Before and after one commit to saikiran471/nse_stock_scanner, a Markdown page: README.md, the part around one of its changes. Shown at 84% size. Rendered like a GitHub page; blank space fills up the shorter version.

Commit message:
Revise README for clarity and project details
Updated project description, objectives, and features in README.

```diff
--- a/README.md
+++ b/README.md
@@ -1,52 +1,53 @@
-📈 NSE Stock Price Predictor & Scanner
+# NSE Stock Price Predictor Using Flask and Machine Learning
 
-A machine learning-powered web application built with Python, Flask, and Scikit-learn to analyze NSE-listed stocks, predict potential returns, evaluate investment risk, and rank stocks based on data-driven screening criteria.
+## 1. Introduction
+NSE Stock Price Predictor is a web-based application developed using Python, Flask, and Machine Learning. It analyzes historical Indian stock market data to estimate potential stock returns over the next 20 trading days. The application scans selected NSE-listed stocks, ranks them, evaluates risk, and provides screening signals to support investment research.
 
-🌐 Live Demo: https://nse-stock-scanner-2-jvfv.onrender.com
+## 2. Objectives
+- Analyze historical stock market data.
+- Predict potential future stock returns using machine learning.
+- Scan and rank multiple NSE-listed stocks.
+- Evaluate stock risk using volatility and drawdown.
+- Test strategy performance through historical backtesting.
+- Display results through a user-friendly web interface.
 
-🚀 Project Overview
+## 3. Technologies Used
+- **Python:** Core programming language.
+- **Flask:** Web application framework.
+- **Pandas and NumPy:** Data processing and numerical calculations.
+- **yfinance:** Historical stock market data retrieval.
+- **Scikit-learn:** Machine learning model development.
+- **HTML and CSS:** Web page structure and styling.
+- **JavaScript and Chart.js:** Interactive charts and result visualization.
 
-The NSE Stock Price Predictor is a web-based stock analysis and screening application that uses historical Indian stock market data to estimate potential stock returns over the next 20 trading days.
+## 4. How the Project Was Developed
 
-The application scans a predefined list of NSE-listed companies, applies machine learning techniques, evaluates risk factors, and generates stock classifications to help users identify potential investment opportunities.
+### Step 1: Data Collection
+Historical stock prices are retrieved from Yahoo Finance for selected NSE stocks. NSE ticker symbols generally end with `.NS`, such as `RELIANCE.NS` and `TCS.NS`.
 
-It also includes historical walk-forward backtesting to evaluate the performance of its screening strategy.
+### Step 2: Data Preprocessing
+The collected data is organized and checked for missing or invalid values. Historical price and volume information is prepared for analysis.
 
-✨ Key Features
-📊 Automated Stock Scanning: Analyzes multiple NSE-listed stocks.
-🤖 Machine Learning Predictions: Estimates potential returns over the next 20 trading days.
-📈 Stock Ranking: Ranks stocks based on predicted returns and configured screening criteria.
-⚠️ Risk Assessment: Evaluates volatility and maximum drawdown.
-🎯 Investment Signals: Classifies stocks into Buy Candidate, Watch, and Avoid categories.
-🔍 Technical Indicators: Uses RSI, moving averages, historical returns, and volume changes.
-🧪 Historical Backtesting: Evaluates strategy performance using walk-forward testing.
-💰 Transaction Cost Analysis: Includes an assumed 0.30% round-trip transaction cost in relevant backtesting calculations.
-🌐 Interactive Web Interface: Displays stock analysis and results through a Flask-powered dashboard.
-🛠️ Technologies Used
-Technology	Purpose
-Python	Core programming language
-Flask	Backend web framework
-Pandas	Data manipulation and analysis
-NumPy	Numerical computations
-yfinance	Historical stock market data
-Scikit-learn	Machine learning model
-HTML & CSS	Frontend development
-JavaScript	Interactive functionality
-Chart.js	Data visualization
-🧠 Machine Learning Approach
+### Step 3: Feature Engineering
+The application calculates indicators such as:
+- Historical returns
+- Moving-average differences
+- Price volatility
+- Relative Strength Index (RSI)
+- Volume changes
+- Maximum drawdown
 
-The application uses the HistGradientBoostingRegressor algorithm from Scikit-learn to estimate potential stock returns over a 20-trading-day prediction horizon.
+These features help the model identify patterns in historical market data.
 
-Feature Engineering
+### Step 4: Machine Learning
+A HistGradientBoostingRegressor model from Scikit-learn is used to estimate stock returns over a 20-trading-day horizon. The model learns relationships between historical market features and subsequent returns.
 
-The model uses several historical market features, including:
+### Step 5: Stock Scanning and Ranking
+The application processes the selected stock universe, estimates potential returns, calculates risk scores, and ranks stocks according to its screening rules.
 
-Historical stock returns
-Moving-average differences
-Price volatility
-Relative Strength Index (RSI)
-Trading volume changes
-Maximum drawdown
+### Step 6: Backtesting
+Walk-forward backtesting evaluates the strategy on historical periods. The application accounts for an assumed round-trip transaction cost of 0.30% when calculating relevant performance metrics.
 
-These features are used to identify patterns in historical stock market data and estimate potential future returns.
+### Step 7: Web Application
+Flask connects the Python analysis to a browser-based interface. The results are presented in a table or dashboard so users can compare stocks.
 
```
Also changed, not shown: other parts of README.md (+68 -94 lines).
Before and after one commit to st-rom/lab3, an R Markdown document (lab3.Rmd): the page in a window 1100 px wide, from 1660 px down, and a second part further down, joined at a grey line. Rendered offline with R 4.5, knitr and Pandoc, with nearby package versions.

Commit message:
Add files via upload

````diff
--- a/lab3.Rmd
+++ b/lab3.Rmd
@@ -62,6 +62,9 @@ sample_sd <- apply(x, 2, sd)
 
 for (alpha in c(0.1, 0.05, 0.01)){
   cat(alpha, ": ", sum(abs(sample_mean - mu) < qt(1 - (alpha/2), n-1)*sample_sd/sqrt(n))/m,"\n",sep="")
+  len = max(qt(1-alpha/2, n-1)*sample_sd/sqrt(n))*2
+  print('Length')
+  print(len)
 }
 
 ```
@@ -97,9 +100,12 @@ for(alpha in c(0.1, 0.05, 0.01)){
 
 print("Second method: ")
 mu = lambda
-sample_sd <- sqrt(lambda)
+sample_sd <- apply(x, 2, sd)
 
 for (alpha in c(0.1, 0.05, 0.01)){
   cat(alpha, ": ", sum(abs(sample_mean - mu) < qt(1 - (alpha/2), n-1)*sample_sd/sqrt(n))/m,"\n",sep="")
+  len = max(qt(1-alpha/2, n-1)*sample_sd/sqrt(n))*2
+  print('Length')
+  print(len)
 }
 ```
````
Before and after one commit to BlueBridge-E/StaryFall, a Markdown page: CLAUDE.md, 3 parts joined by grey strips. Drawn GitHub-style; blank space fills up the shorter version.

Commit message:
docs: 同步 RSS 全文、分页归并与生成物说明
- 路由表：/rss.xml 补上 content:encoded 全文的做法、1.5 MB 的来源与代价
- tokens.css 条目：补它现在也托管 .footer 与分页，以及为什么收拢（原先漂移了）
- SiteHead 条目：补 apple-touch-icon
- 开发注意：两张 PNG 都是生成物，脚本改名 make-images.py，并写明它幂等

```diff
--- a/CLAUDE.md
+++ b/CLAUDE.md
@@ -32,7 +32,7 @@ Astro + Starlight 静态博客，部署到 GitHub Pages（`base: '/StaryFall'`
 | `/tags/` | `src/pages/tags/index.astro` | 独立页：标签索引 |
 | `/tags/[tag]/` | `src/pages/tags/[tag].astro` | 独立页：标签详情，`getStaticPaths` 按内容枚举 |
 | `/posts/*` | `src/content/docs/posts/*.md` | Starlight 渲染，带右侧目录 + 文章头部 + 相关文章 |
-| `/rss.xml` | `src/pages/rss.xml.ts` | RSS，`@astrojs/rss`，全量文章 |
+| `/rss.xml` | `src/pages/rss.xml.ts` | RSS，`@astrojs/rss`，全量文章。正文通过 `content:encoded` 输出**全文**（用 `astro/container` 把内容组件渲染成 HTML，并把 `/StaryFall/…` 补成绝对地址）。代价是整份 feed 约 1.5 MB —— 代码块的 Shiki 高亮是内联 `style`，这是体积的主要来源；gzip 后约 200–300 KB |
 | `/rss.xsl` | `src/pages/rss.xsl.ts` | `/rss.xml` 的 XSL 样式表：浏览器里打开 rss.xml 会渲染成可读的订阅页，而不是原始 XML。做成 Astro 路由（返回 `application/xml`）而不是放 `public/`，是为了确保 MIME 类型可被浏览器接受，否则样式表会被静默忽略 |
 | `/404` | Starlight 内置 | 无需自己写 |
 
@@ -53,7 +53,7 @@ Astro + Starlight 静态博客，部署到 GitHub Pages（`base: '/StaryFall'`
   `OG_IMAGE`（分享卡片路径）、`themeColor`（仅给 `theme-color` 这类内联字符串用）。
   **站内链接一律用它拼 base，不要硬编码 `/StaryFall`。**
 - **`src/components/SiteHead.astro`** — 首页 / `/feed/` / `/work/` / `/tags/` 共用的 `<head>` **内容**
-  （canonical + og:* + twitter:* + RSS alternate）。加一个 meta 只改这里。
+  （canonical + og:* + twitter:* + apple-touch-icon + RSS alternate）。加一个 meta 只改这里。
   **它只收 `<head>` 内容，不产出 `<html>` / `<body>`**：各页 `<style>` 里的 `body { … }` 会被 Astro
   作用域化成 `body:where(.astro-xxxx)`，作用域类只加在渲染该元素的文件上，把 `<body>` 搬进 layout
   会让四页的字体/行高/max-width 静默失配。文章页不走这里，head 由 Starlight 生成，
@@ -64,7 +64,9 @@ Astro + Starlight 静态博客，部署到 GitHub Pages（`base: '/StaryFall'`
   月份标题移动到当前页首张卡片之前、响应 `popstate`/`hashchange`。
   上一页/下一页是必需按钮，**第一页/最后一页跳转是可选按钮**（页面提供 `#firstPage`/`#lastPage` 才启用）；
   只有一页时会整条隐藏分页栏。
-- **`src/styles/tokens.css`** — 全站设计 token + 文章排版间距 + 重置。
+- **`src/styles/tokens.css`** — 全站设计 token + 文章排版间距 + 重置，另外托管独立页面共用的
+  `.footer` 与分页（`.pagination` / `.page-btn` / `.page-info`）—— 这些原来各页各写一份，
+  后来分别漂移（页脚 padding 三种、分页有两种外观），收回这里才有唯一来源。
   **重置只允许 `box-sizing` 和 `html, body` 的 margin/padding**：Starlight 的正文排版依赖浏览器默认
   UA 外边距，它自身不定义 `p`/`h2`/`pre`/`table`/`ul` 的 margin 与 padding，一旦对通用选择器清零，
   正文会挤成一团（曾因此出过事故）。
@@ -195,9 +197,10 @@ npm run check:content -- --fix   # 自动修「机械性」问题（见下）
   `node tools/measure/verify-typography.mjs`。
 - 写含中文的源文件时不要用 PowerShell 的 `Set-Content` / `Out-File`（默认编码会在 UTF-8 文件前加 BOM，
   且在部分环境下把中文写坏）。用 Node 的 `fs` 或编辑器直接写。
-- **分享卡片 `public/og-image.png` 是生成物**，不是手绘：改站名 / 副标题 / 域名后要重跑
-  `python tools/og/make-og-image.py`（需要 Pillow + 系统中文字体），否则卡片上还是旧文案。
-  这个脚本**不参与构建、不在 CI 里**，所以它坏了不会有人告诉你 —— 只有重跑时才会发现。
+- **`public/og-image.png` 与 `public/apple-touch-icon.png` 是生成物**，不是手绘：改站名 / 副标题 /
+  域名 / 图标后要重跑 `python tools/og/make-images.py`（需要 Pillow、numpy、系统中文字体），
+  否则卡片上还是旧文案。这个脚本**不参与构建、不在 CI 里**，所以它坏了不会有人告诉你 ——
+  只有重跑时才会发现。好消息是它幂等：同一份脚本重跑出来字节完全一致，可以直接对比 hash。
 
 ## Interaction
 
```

Task objective:
All lines above containing the string "README": copy each one.

Output for this exercise:
Before and after one commit to saikiran471/nse_stock_scanner, a Markdown page: README.md, the part around one of its changes. Shown at 84% size. Rendered like a GitHub page; blank space fills up the shorter version.
Revise README for clarity and project details
Updated project description, objectives, and features in README.
--- a/README.md
+++ b/README.md
Also changed, not shown: other parts of README.md (+68 -94 lines).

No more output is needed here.